src/validation.h
480 ↗(On Diff #15941)

If there is no ordering, then there is no guarantee you ever see the counter going bellow the value you are checking for because decrements can appear to be done in different orders on different threads, none of them being the last one in its own world view.

If you want to understand some of the details of this, then I'll refer you to Herb's atomic weapon talk, especially the part about smart pointer - and how almost everybody in the audience get it wrong.

But also take a step back. The fact that we are having this discussion show that there is a cost to this, and that absolutely no benefit has been demonstrated with a benchmark. This is just the wrong tradeof. The reality is that you could indeed get away with acq_rel consistency rather than sequential, but even that is the wrong tradeof, because there are literally zero measurable upside at this time.

This revision is now accepted and ready to land.Tue, Feb 4, 16:12
markblundeberg added inline comments.Wed, Feb 5, 13:56
src/validation.h
480 ↗(On Diff #15941)

I've seen those Herb Sutter talks, they're great. :-) Yes with smart pointers there is a need to synchronize other memory, my point is that this is not anything like a smart pointer.
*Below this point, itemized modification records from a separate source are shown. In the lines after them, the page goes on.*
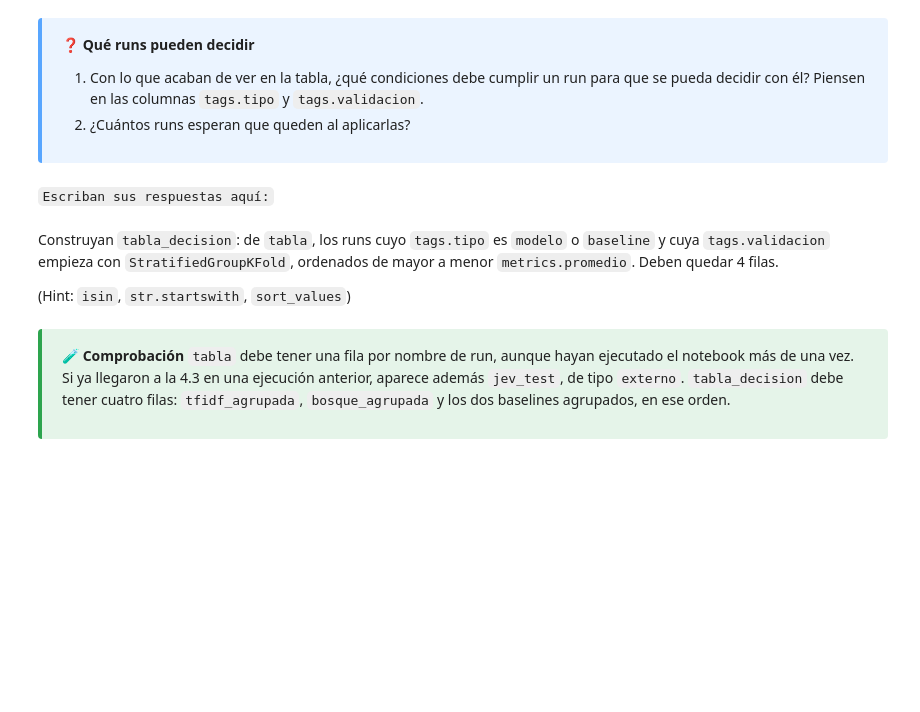
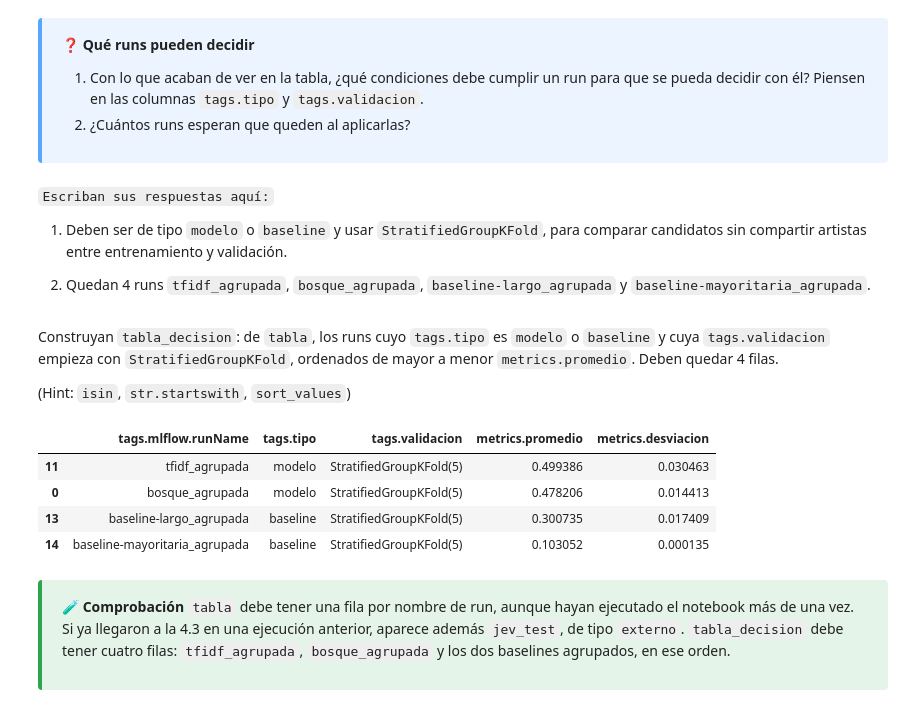
Before and after one commit to MaximilianoAMH/IA7202, a Jupyter notebook: labs/Lab_10/notebooks/Lab10_Enunciado.ipynb, the cells around one changed output. Drawn from its saved outputs; the diff is of its cells as text; code cells hidden in the pictures; blank space fills up the shorter version.

```diff
--- a/labs/Lab_10/notebooks/Lab10_Enunciado.ipynb
+++ b/labs/Lab_10/notebooks/Lab10_Enunciado.ipynb
@@ -1635,13 +1969,33 @@ Para decidir hay que quedarse con los runs que sirven para eso. Antes de filtrar
 </div>
 # %% [markdown]
 `Escriban sus respuestas aquí:`
+
+1. Deben ser de tipo `modelo` o `baseline` y usar `StratifiedGroupKFold`, para comparar candidatos sin compartir artistas entre entrenamiento y validación.
+
+2. Quedan 4 runs `tfidf_agrupada`, `bosque_agrupada`, `baseline-largo_agrupada` y `baseline-mayoritaria_agrupada`.
 # %% [markdown]
 Construyan `tabla_decision`: de `tabla`, los runs cuyo `tags.tipo` es `modelo` o `baseline` y cuya `tags.validacion` empieza con `StratifiedGroupKFold`, ordenados de mayor a menor `metrics.promedio`. Deben quedar 4 filas.
 
 (Hint: `isin`, `str.startswith`, `sort_values`)
 # %%
-# Su código aquí
-raise NotImplementedError("Construyan tabla_decision antes de continuar.")
+tabla_decision = (
+    tabla.loc[
+        tabla["tags.tipo"].isin(["modelo", "baseline"])
+        & tabla["tags.validacion"].str.startswith(
+            "StratifiedGroupKFold", na=False
+        )
+    ]
+    .sort_values("metrics.promedio", ascending=False)
+    .copy()
+)
+
+tabla_decision[columnas_runs]
+# %% [output]
+|  | tags.mlflow.runName | tags.tipo | tags.validacion | metrics.promedio | metrics.desviacion |
+| 11 | tfidf_agrupada | modelo | StratifiedGroupKFold(5) | 0.499386 | 0.030463 |
+| 0 | bosque_agrupada | modelo | StratifiedGroupKFold(5) | 0.478206 | 0.014413 |
+| 13 | baseline-largo_agrupada | baseline | StratifiedGroupKFold(5) | 0.300735 | 0.017409 |
+| 14 | baseline-mayoritaria_agrupada | baseline | StratifiedGroupKFold(5) | 0.103052 | 0.000135 |
 # %% [markdown]
 <!-- COMPROBACIÓN -->
 <div style="padding:16px 20px; margin:16px 0; border-left:4px solid #2da44e; background:rgba(45,164,78,.12); color:inherit; border-radius:4px;">
```
Also changed, not shown: parts of 65 cells of this notebook, 3 other files.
There is no other memory location to worry about and all we need is 1) atomicity of the RMW, and 2) modification order consistency of this one location.

I.e., we only need that the update is not torn and that there is an objective ordering to this one memory location (and other memory may be totally desynchronized, doesn't matter). That's exactly what relaxed ordering gives us, and from what I understand this kind of thing is the classic use case for it.
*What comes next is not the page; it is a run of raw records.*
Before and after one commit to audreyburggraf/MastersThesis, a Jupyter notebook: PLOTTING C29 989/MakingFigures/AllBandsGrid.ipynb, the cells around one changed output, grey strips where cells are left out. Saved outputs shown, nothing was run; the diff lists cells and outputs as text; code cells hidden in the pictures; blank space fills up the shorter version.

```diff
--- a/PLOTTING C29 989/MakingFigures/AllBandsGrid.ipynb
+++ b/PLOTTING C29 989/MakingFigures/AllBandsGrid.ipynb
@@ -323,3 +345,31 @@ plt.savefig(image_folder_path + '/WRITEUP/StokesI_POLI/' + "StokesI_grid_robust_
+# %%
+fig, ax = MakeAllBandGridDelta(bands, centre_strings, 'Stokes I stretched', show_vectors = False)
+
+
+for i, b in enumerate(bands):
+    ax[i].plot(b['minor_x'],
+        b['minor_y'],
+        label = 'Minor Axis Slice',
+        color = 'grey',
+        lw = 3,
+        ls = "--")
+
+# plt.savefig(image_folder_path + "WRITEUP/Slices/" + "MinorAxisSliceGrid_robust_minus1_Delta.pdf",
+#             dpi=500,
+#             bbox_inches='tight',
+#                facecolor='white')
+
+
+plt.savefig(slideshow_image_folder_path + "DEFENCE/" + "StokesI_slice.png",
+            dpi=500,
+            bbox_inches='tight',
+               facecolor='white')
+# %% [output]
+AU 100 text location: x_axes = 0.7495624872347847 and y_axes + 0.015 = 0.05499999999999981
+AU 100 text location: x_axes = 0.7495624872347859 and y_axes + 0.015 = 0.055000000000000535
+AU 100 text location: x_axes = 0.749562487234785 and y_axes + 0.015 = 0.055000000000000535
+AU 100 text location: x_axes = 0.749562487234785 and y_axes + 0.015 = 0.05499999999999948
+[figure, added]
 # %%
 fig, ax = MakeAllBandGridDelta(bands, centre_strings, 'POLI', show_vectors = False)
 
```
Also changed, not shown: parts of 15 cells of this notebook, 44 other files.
https://en.cppreference.com/w/cpp/atomic/memory_order

All modifications to any particular atomic variable occur in a total order that is specific to this one atomic variable.

In other words: if you have a 0-initialized variable and fetch_add(1) in three threads, it is guaranteed that one thread sees 0 and one thread sees 1 and one thread sees 2; and the final value they all see (after eventually synchronizing later on) is 3. All of this is not influenced by memory ordering options, and how could it be, since this program only has one memory location.